I went to the woods
Because I wished to live deliberately,
To front only the essential facts of life,
And see if I could not learn what it had to teach, and not,
When I came to die, discover that I had not lived.
I did not wish to live what was not life,
Living is so dear
Nor did I wish to practice resignation,
Unless it was quite necessary.
I wanted to live deep
And suck out all the marrow of life,
To live so sturdily and Spartan-like
As to put to rout all that was not life,
To cut a broad swath and shave close,
To drive life into a corner,
And reduce it to its lowest terms.
–Henry David Thoreau
From the above excerpt, Thoreau changes his environment so as to strip life of its makeup and, in turn, discover its underying natural beauty and true purpose. He rejects resignation to his fellow man’s nonessential projections of what life is about, claiming irreconciliable difference as the basis for his philosophical divorce.
What Thoreau seeks is life’s hidden formula for happiness and purpose. Though his changed environment is an ideal catalyst for attaining the revelatory treasure he seeks, he fails to recognize that his endeavor will be of no avail. As King Solomon explains: “No one can comprehend what goes on under the sun. Despite all his efforts to search it out, man cannot discover its meaning. Even if a wise man claims he knows, he cannot really comprehend it.” Ecclesiastes 8:17, Holy Bible.
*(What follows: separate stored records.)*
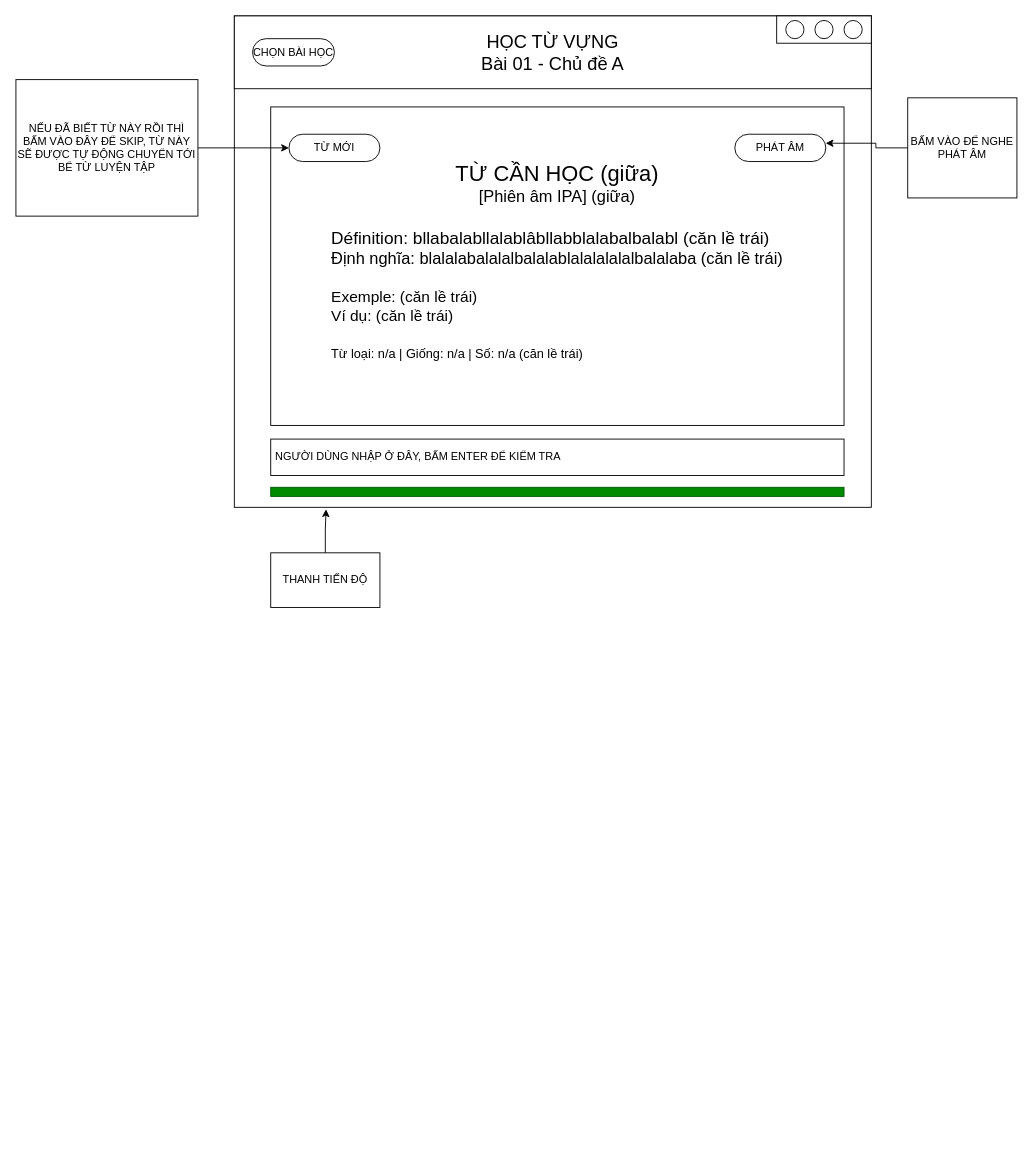
Earlier version of the draw.io diagram page "Học từ vựng (3)" (12 of 17) of GUI.drawio (Tran-Long-Vu/AppVocabFR). Source tidied: cells renumbered, new cells numbered last; positions are measured from the earlier drawing's top-left corner, leaving out a move shared by most shapes. Both pictures are drawn from the tidied source at 91%, with x=0, y=0 at pixel (15, 15).
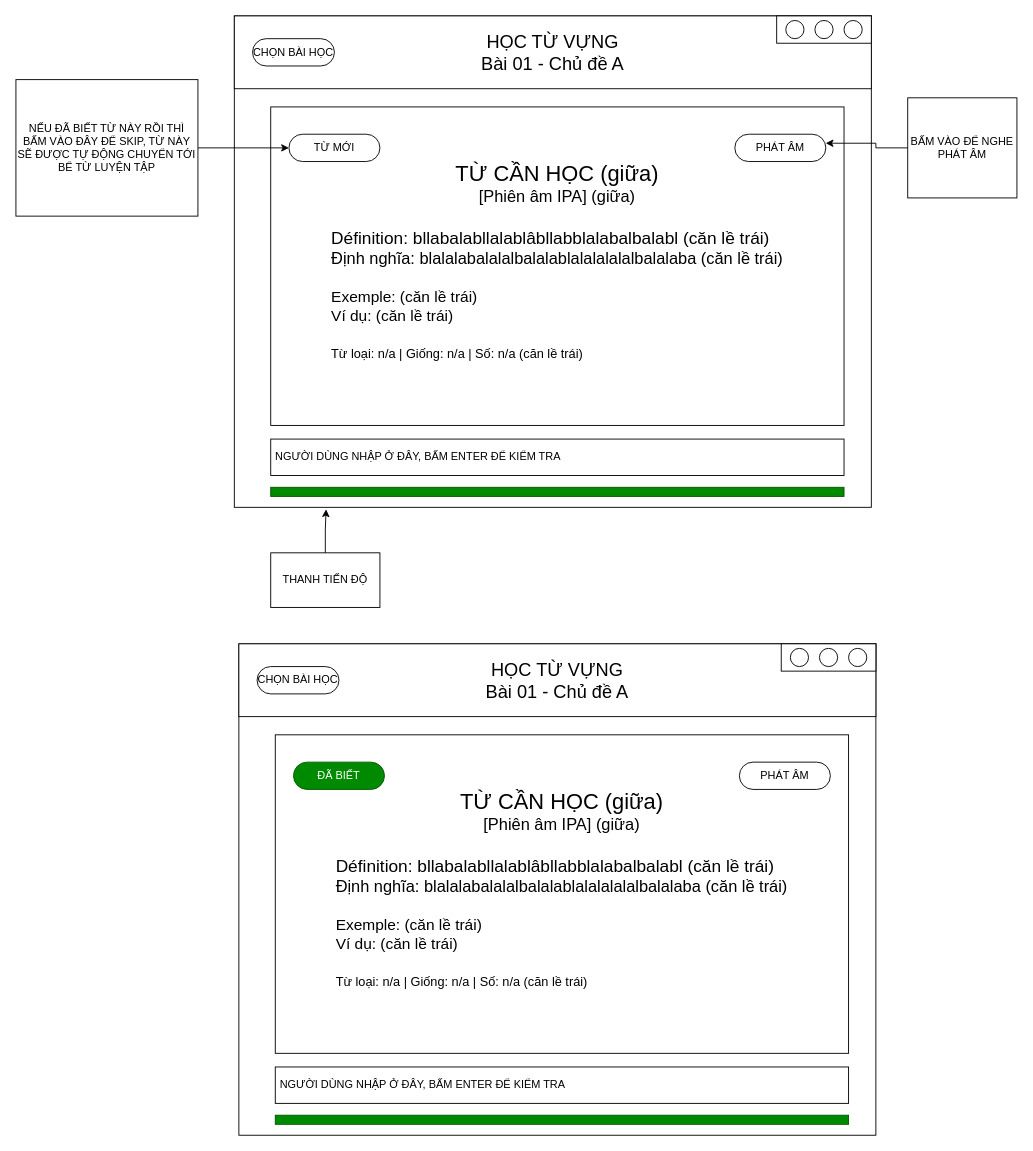
After the change.

Change to the diagram source:
```diff
@@
+    <mxCell id="22" style="rounded=0;whiteSpace=wrap;html=1;" parent="1" vertex="1">
+      <mxGeometry x="245" y="690" width="700" height="540" as="geometry" />
+    </mxCell>
+    <mxCell id="23" value="&lt;font style=&quot;font-size: 20px;&quot;&gt;HỌC TỪ VỰNG&lt;/font&gt;&lt;div&gt;&lt;font style=&quot;font-size: 20px;&quot;&gt;Bài 01 - Chủ đề A&lt;/font&gt;&lt;/div&gt;" style="rounded=0;whiteSpace=wrap;html=1;" parent="1" vertex="1">
+      <mxGeometry x="245" y="690" width="700" height="80" as="geometry" />
+    </mxCell>
+    <mxCell id="24" value="&lt;div&gt;&lt;font style=&quot;font-size: 16px;&quot;&gt;&lt;br&gt;&lt;/font&gt;&lt;/div&gt;&lt;font style=&quot;&quot;&gt;&lt;div style=&quot;font-size: 16px;&quot;&gt;&lt;font style=&quot;font-size: 16px;&quot;&gt;&lt;br&gt;&lt;/font&gt;&lt;/div&gt;&lt;font style=&quot;&quot;&gt;&lt;div style=&quot;&quot;&gt;&lt;br&gt;&lt;/div&gt;&lt;div style=&quot;&quot;&gt;&lt;span style=&quot;background-color: transparent; color: light-dark(rgb(0, 0, 0), rgb(255, 255, 255));&quot;&gt;&lt;font style=&quot;font-size: 24px;&quot;&gt;TỪ CẦN HỌC (giữa)&lt;/font&gt;&lt;/span&gt;&lt;/div&gt;&lt;/font&gt;&lt;/font&gt;&lt;div style=&quot;&quot;&gt;&lt;font style=&quot;&quot;&gt;&lt;font style=&quot;font-size: 18px;&quot;&gt;[Phiên âm IPA] (giữa)&lt;/font&gt;&lt;/font&gt;&lt;/div&gt;&lt;div style=&quot;&quot;&gt;&lt;font style=&quot;&quot;&gt;&lt;font style=&quot;font-size: 20px;&quot;&gt;&lt;br&gt;&lt;/font&gt;&lt;/font&gt;&lt;/div&gt;&lt;div style=&quot;text-align: left;&quot;&gt;&lt;font style=&quot;&quot;&gt;&lt;font style=&quot;font-size: 19px;&quot;&gt;Définition: bllabalabllalablâbllabblalabalbalabl (căn lề trái)&lt;/font&gt;&lt;/font&gt;&lt;/div&gt;&lt;div style=&quot;&quot;&gt;&lt;font style=&quot;font-size: 18px;&quot;&gt;Định nghĩa: blalalabalalalbalalablalalalalalbalalaba (căn lề trái)&lt;/font&gt;&lt;/div&gt;&lt;div style=&quot;&quot;&gt;&lt;font style=&quot;font-size: 18px;&quot;&gt;&lt;br&gt;&lt;/font&gt;&lt;/div&gt;&lt;div style=&quot;text-align: left;&quot;&gt;&lt;font style=&quot;font-size: 17px;&quot;&gt;Exemple: (căn lề trái)&lt;/font&gt;&lt;/div&gt;&lt;div style=&quot;text-align: left;&quot;&gt;&lt;font style=&quot;font-size: 17px;&quot;&gt;Ví dụ: (căn lề trái)&lt;/font&gt;&lt;/div&gt;&lt;div style=&quot;text-align: left;&quot;&gt;&lt;span style=&quot;font-size: 18px;&quot;&gt;&lt;br&gt;&lt;/span&gt;&lt;/div&gt;&lt;div style=&quot;text-align: left;&quot;&gt;&lt;font style=&quot;font-size: 14px;&quot;&gt;Từ loại: n/a | Giống: n/a | Số: n/a (căn lề trái)&lt;/font&gt;&lt;/div&gt;" style="rounded=0;whiteSpace=wrap;html=1;verticalAlign=top;align=center;" parent="1" vertex="1">
+      <mxGeometry x="285" y="790" width="630" height="350" as="geometry" />
+    </mxCell>
+    <mxCell id="25" style="group;" parent="1" vertex="1">
+      <mxGeometry x="841" y="690" width="104" height="30" as="geometry" />
+    </mxCell>
+    <mxCell id="26" style="group;" parent="25" vertex="1">
+      <mxGeometry width="104" height="30" as="geometry" />
+    </mxCell>
+    <mxCell id="27" style="rounded=0;whiteSpace=wrap;html=1;" parent="26" vertex="1">
+      <mxGeometry width="104" height="30" as="geometry" />
+    </mxCell>
+    <mxCell id="28" style="ellipse;whiteSpace=wrap;html=1;" parent="26" vertex="1">
+      <mxGeometry x="10" y="5" width="20" height="20" as="geometry" />
+    </mxCell>
+    <mxCell id="29" style="ellipse;whiteSpace=wrap;html=1;" parent="26" vertex="1">
+      <mxGeometry x="42" y="5" width="20" height="20" as="geometry" />
+    </mxCell>
+    <mxCell id="30" style="ellipse;whiteSpace=wrap;html=1;" parent="26" vertex="1">
+      <mxGeometry x="74" y="5" width="20" height="20" as="geometry" />
+    </mxCell>
+    <mxCell id="31" value="CHỌN BÀI HỌC" style="rounded=1;whiteSpace=wrap;html=1;arcSize=50;" parent="1" vertex="1">
+      <mxGeometry x="265" y="715" width="90" height="30" as="geometry" />
+    </mxCell>
+    <mxCell id="32" value="&amp;nbsp;NGƯỜI DÙNG NHẬP Ở ĐÂY, BẤM ENTER ĐỂ KIỂM TRA" style="rounded=0;whiteSpace=wrap;html=1;align=left;" parent="1" vertex="1">
+      <mxGeometry x="285" y="1155" width="630" height="40" as="geometry" />
+    </mxCell>
+    <mxCell id="33" style="rounded=0;whiteSpace=wrap;html=1;fillColor=#008a00;fontColor=#ffffff;strokeColor=#005700;" parent="1" vertex="1">
+      <mxGeometry x="285" y="1208" width="630" height="10" as="geometry" />
+    </mxCell>
+    <mxCell id="34" value="PHÁT ÂM" style="rounded=1;whiteSpace=wrap;html=1;arcSize=50;" parent="1" vertex="1">
+      <mxGeometry x="795" y="820" width="100" height="30" as="geometry" />
+    </mxCell>
+    <mxCell id="35" value="ĐÃ BIẾT" style="rounded=1;whiteSpace=wrap;html=1;arcSize=50;fillColor=#008a00;fontColor=#ffffff;strokeColor=#005700;" parent="1" vertex="1">
+      <mxGeometry x="305" y="820" width="100" height="30" as="geometry" />
+    </mxCell>
```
Rather, King Solomon, the wisest “man” to step foot on the Earth, advises humanity: “Of many books there is no end, and much study wearies the body. Now all has been heard here is the conclusion of the matter: Fear God and keep his commandment, for this is the whole duty of man.” Ecclesiastes 12:12-13.
But where does Thoreau’s desire arise from? What is the source of his discontentment with life? What about life instinctually drove him to seek more? My guess is Thoreau, like King Solomon, acted upon his inherent curiosity, a void of sorts, that intensified in accord with his augmented awareness that life’s grand design begs to question that he was missing something or someone–a link to ascribe form to his notions of earthly purpose.
Thoreau’s desire drove him to reject society’s notions of happiness and purpose, to wit: family, romance, wealth, fame, career, and pleasureful experience. Thus, Thoreau arrives at King Solomon’s conclusion: “‘Meaningless! Meaningless!’ says the Teacher. ‘Everything is meaningless!'” Ecclesiastes 12:8. After indulging in all matters (wisdom and folly, pleasures, time, toil, riches, destiny, advancement, and God) under the sun, King Solomon concluded that what ultimately matters is our exercised duty to God.
God is what Thoreau may have been looking for in the woods (like Buddha). God is what the wise truly seek. For Thoreau could not in and of himself discover God. But I guarantee: once he did, his void of life and purpose would have been satsified. And the philosophically-deficient life he walked away from would now be rendered purposeful and exceedingly meaningful.
The wise come to learn that after achieving the aspirations they once ambitiously pursued, the value of which will inevitably depreciate. Fulfillment, then, would require more and more achievements. And the value of “more or and more” would also wane. In light of this, what does a man value beyond that which he already has, if what he has (or will have) loses its value?
Despite all the fame and fortune King Solomon amassed on earth, the only thing he found that imputed purpose to life itself was fulfilling his duty to God. All else he deemed meaningless. So while a change in your environment may quiet life’s distractions and be an effective means of promoting change, substantial life change only occurs upon establishing your relationship with God. For although Jesus made His “spirit journey” into the wilderness, and John the Baptist, his sojourn to the desert, it was for the purpose of displaying their loyalty to and deepening their relationship with God.
While it is clear that Thoreau changed his environment (i.e., things) in order to change his philosophical outlook on life (i.e., himself), it is unclear as to the means by which he sought to facilitate philosophical change. Still, I believe Thoreau was wise enough to work God into his calculus for change: “Things do not change: People change.”
Changing one’s environment (or circumstances) is merely the first step toward attaining “true” change. This prompts the question: when will you be prepared peel away from the status quo and make your first step toward change?
Categories: Jacob J. Gamet